Isabel has started dancing non-stop. She dances to pop hits, clapping, nursery rhyme instrumentals, and the music in her head. Pandora is basically like a fourth member of our household (sixth if you count the cats).
How? How? How? HOW?
Kids are amazing. They surprise you at every turn with new skills, developing language (I *think* we heard “pease” tonight, but I can’t be sure), and an uncanny ability to find (and hide) things.
At my daughter’s age, she is unable to communicate or understand enough for us to really get frustrated with her. I am guilty of getting impatient at times, but sometimes it’s really hard. I mean, life with a young toddler often feels like a constant game of Charades. Further complicating this game, is that they essentially make the rules, since they can do or “say” virtually anything, and get away with things that adults only dream about, like…

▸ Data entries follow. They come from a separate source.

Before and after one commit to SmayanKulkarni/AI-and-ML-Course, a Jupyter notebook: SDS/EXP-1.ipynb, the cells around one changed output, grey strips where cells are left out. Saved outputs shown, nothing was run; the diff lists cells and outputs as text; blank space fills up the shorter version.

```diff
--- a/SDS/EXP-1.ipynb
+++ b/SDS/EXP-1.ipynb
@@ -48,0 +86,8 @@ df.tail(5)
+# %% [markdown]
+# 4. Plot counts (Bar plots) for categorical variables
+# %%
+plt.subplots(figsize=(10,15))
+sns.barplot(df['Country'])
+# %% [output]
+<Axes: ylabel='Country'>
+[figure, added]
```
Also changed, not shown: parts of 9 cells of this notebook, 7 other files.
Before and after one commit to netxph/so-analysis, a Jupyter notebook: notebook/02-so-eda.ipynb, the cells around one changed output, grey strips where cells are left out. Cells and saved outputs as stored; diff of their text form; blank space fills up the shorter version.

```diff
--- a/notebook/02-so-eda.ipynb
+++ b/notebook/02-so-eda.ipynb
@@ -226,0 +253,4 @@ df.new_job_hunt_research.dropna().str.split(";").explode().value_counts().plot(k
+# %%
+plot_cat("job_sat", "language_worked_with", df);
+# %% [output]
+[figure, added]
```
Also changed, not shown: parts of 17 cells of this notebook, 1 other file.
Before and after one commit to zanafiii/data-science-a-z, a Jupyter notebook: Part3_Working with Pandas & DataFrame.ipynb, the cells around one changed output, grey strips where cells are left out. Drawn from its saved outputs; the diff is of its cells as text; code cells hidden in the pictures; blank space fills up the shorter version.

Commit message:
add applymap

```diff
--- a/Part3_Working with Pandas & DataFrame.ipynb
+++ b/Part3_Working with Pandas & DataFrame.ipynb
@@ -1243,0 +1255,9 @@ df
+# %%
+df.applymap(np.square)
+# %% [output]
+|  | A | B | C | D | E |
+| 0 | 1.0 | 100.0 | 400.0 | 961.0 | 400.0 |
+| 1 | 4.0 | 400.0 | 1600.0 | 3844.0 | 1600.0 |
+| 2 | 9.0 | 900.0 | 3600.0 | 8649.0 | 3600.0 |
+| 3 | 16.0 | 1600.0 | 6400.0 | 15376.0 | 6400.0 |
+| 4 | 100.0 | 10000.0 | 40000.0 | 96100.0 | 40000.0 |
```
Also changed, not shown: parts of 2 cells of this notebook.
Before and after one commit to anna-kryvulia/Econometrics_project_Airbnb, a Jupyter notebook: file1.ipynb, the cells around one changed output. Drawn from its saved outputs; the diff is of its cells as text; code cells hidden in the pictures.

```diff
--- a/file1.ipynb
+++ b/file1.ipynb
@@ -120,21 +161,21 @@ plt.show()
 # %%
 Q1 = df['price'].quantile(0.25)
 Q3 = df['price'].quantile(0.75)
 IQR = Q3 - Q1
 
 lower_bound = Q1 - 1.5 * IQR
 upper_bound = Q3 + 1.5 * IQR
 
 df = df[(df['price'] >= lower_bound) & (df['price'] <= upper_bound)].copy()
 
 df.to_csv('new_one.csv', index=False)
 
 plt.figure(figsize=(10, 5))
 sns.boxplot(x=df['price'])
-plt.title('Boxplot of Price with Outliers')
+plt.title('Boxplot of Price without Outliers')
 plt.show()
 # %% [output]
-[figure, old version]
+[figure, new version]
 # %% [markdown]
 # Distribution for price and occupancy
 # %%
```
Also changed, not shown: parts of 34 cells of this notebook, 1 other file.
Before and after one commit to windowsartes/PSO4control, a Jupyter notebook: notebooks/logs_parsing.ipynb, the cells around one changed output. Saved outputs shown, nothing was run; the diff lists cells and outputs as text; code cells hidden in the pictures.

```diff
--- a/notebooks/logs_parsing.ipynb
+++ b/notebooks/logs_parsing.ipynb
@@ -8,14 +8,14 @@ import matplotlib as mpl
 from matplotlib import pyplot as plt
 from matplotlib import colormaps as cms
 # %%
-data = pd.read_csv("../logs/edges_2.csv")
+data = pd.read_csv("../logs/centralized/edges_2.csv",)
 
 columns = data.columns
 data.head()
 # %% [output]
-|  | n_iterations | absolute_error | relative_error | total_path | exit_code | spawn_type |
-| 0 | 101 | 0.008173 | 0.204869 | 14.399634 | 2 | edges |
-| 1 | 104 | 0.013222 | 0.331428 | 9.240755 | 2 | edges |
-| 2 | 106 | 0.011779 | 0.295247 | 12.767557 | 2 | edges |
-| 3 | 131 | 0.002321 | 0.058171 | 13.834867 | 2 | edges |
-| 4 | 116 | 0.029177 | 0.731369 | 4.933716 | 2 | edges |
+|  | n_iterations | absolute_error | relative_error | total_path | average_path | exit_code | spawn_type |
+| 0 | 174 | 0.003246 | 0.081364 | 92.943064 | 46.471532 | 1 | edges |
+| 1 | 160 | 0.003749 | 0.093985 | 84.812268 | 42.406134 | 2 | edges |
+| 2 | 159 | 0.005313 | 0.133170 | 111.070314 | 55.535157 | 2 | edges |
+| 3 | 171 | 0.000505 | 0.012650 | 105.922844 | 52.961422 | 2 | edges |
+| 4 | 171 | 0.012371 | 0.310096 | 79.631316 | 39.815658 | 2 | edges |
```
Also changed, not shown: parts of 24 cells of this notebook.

Some kids know exactly what they want to be when they grow up; I was not one of them. I had aspirations of athletic stardom like hitting the winning home run in Game 7 of the World Series or scoring the winning goal of the World Cup. In theory, neither was totally impossible, but if I am being honest, I didn’t have the talent or dedication to achieve either.
My kid is barely a year and a half and she is already obsessed with technology.
Now, before you start judging our parenting, know that we do not use technology to babysit Isabel. She gets at most 30 minutes of TV while we try to eat breakfast and not spill our coffee on the weekend. She talks to her grandparents via Facetime, but really only cares about their dog flashing across the screen. And occasionally, when all the tricks to distract and console her fail, and we are on the verge of a cartastrophe, we resort to showing her pictures of herself – she’s so vain.
Los Angeles is a car city. Public transportation is getting better, and there is always buzz about expansion, but it’s impossible to traverse the city easily without a car. I’ve ridden the train for nearly two-and-a-half years to work, and Isa has ridden the train once, but most Angelenos consistently brave the concrete web of freeways.
I am a big fan of the freeway, mainly because I drive faster than I should, and it’s almost always quicker than the streets (even if some trips are a few miles longer). I also don’t have patience for slow drivers. Or bad drivers. And yes, “bad” is subjectively defined as anyone that annoys me on the road (unless Mrs. FWL is with me, in which case I am sometimes the bad driver). But having kids changes things.